So, from where did Bøe draw his inspiration? Coming into his own, he says he was greatly influenced by Star Wars. By the age of 9, he was diving into the Alien films and Final Destination. “The main thing that inspired me was David Fincher’s (Se7en, Gone Girl, The Social Network) work and also Lars von Trier (Dogville, Melancholia),” he added. “Those two have been my main inspiration in filmmaking.”
The Actors on Their Intense Rolls
In addition, Løkke and Fredriksen, Good Boy also stars Amalie Willoch Njaastad and Nicolai Narvesen Lied. The lead actors were taxed with having to deliver a tour du force performance. Gard Løkke’s Christian had to appear charming at first, before things slowly dissolve into something truly dark and twisted. Katrine Lovise Øpstad Fredriksen had the challenging job embodying Sigrid, who eventually become trapped in Christian’s psychological mess. It’s a powerhouse performance, in fact, for the actor’s first major screen role.
“I was shocked when I found out what this film turned out to be,” Fredriksen admitted.
Viljar Bøe put out the audition announcement on the internet, and the first part of the audition I didn’t actually know very much about the film. The audition was for one of the love scenes. I got to the second round, and I was, of course, a little bit surprised.

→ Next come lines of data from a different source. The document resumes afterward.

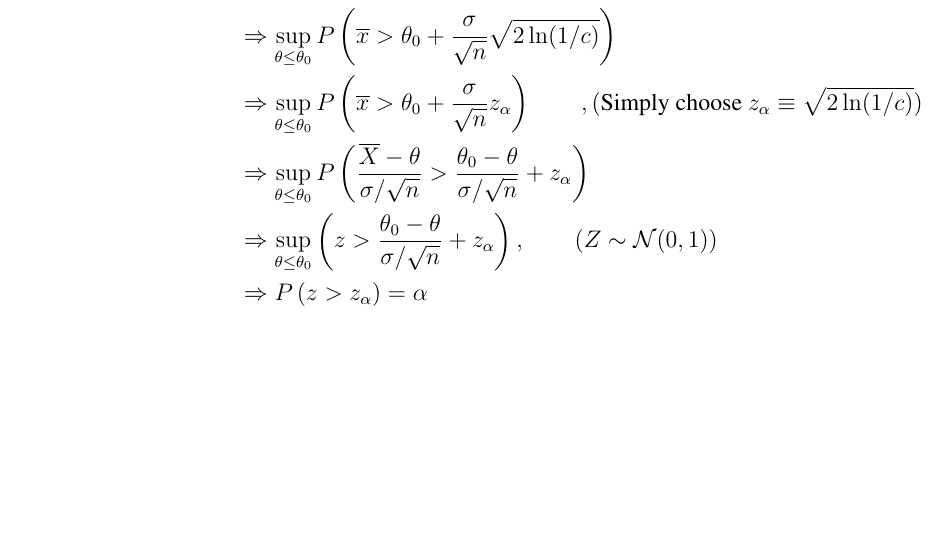
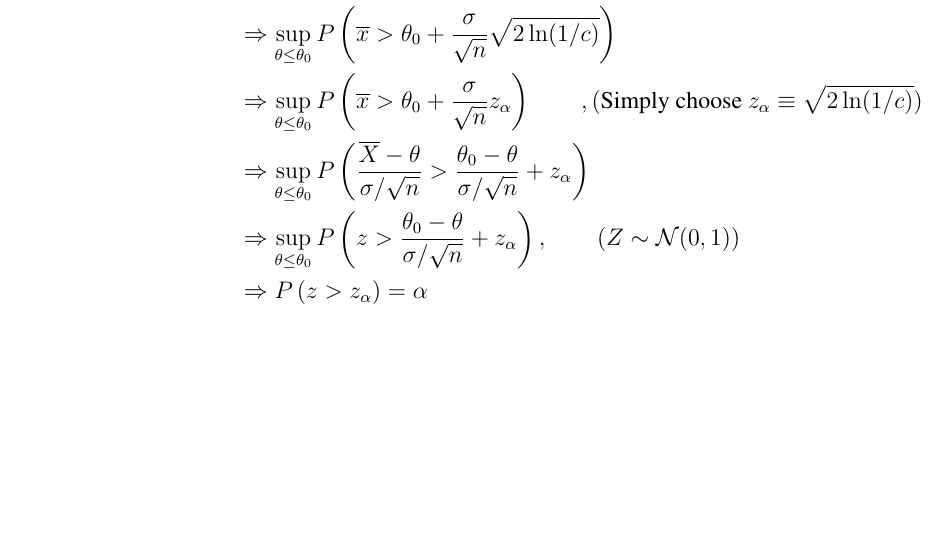
Before and after one commit to rxstudy/selfstudy_log, a LaTeX thesis (Stat-Infer2nd/ch08_hypothesis_testing.tex): part of page 5 of 5, cut so that both start at the same text. Compiled offline with pdfLaTeX.

Commit message:
small fix

```diff
--- a/Stat-Infer2nd/ch08_hypothesis_testing.tex
+++ b/Stat-Infer2nd/ch08_hypothesis_testing.tex
@@ -120,7 +120,7 @@ The rejection region for $H_0$ is $\{x\in R | \lambda(x) < c\}$ for $c \in [0, 1
 		&\Rightarrow \sup_{\theta \leq \theta_0} P\left(\overline{x} > \theta_0 + \frac{\sigma}{\sqrt{n}}\sqrt{2\ln(1/c)} \right) \\
 		&\Rightarrow \sup_{\theta \leq \theta_0} P\left(\overline{x} > \theta_0 + \frac{\sigma}{\sqrt{n}}z_\alpha \right)  \quad \quad, (\text{Simply choose } z_\alpha \equiv \sqrt{2\ln(1/c)}) \\
 		&\Rightarrow \sup_{\theta \leq \theta_0} P\left( \frac{\overline{X} - \theta}{\sigma / \sqrt{n}} > \frac{\theta_0 - \theta}{\sigma / \sqrt{n}} + z_{\alpha} \right) \\
-		&\Rightarrow \sup_{\theta \leq \theta_0} \left( z > \frac{\theta_0 - \theta}{\sigma / \sqrt{n}} + z_{\alpha} \right), \quad \quad (Z \sim \Normal(0, 1)) \\
+		&\Rightarrow \sup_{\theta \leq \theta_0} P\left( z > \frac{\theta_0 - \theta}{\sigma / \sqrt{n}} + z_{\alpha} \right), \quad \quad (Z \sim \Normal(0, 1)) \\
 		&\Rightarrow P\left( z > z_{\alpha} \right) = \alpha
 \end{align*}
 
```
Also changed, not shown: Stat-Infer2nd/ch08_hypothesis_testing.pdf.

“But it also intrigued me that some part of the film could be so different,” she added. “Sigrid is portraying what the audience sometimes explores while watching the film. It was very intriguing to me to be allowed to see what different types of reactions and feelings could emerge with this character in this type of situation.”
Gard Løkke immediately wanted to know more about the film after Bøe gave him a short pitch. “He began telling me more after my first audition, but in short drips,” Løkke said, adding:

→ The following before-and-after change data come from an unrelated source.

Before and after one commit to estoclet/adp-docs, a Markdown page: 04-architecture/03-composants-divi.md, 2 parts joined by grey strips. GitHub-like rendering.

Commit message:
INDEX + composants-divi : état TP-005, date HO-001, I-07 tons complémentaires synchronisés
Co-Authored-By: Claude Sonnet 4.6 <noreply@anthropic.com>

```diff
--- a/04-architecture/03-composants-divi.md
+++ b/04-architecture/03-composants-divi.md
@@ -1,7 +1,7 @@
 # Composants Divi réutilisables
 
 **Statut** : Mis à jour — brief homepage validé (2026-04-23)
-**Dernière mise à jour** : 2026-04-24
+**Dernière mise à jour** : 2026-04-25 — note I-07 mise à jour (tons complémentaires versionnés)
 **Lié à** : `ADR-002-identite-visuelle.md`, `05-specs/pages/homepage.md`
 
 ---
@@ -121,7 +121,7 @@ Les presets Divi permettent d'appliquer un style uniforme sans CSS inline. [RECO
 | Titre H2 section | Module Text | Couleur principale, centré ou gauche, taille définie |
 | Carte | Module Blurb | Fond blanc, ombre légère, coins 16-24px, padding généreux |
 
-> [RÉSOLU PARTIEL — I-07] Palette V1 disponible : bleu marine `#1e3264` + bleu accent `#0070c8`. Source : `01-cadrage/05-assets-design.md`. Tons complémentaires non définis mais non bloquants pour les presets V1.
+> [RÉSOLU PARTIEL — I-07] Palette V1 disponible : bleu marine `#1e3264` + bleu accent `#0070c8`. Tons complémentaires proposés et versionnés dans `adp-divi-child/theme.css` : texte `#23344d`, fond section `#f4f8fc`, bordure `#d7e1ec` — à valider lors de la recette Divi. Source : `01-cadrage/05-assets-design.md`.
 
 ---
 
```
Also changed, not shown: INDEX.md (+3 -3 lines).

“With Viljar, you have to go with those small pieces of information. The more I knew, and the more I got to, I wondered how this story could go and what I could contribute to it. So, I started creating my idea of how this character could be, because he was obviously different from other people, and how I could put myself in that position as an actor.”
Let’s Provoke Thought

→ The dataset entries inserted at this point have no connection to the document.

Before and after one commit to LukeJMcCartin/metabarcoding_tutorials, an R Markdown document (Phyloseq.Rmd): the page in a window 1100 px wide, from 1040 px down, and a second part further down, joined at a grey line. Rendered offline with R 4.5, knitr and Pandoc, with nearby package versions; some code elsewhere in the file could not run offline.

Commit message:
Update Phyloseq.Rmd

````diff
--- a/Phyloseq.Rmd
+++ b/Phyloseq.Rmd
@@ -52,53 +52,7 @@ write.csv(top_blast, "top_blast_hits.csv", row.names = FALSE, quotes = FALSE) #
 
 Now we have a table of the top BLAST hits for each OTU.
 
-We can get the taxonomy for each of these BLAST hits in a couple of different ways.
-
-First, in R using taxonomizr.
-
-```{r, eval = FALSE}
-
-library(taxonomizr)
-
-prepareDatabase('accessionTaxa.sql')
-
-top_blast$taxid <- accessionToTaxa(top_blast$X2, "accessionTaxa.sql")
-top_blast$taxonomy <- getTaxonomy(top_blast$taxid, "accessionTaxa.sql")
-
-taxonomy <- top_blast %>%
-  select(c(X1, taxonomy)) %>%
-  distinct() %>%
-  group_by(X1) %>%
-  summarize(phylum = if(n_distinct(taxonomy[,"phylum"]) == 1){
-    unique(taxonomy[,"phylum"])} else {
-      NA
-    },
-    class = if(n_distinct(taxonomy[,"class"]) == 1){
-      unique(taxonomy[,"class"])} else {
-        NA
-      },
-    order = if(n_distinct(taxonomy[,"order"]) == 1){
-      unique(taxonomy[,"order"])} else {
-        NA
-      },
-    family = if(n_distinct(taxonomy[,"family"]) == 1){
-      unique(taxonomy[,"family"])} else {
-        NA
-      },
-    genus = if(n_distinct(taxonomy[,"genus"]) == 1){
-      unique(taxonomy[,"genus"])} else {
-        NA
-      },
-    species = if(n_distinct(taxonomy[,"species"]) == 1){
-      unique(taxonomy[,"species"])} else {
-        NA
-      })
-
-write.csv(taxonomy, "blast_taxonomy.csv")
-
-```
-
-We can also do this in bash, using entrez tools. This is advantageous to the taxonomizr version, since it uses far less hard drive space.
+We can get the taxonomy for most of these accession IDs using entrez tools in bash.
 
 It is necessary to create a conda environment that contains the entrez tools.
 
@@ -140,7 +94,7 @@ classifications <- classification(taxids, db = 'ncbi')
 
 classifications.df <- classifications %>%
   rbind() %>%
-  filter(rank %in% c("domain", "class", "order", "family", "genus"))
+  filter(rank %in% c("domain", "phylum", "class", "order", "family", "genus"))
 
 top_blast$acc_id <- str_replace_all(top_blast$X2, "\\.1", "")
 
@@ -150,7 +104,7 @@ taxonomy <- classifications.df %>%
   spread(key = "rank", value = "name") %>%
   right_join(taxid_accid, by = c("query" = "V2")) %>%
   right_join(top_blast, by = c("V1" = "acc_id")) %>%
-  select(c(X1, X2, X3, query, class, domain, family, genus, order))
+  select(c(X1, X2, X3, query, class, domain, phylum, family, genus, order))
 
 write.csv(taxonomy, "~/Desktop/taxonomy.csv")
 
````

Several films of late have wandered into the deeply disturbing parts of a person’s wounded psyche. Indie movies like Mother!, The Passenger, and Run Rabbit Run immediately come to mind. Perhaps the biggest challenge here for the film’s leads was creating a foundation of trust so that by the time Sigrid is fighting for her life, the performers could ease out of the intense scenes with ease.
“First and foremost, it was important for us to create this safe environment where we could talk to each other,” Løkke noted. “Katrine and I spent our nights tuning in on each other and the scenes we were in. Many days, we finished shooting with a hug, just to create an environment where you have the freedom of space to discover and explore. Because Christian is a very different character, and it was really hard for Katrine to play against a character like that. I really commend her.”
“It was an amazing experience for me,” Fredriksen added: “It felt as if there was space for having our creative opinions and trying out things. Gard was really supportive of me trying to figure it all out because this is the first film I’ve ever done. I’ve mostly worked in theater so many things were very new to me here.”
When asked what he hopes audiences take away from the thriller, Viljar Bøe said he wanted people to experience a wide range of reactions. “I’ve heard some people call it a comedy, some people call it thriller, some people call it like a mashup of different genres,” he said, adding:
I’ve been to some screenings where there’s been a lot of laughter and then others where people have been creeped out. As long as it’s a strong reaction, it’s valid. And it’s what I’m hoping for.
Good Boy premieres in theaters and on demand and digital platforms Sept. 8.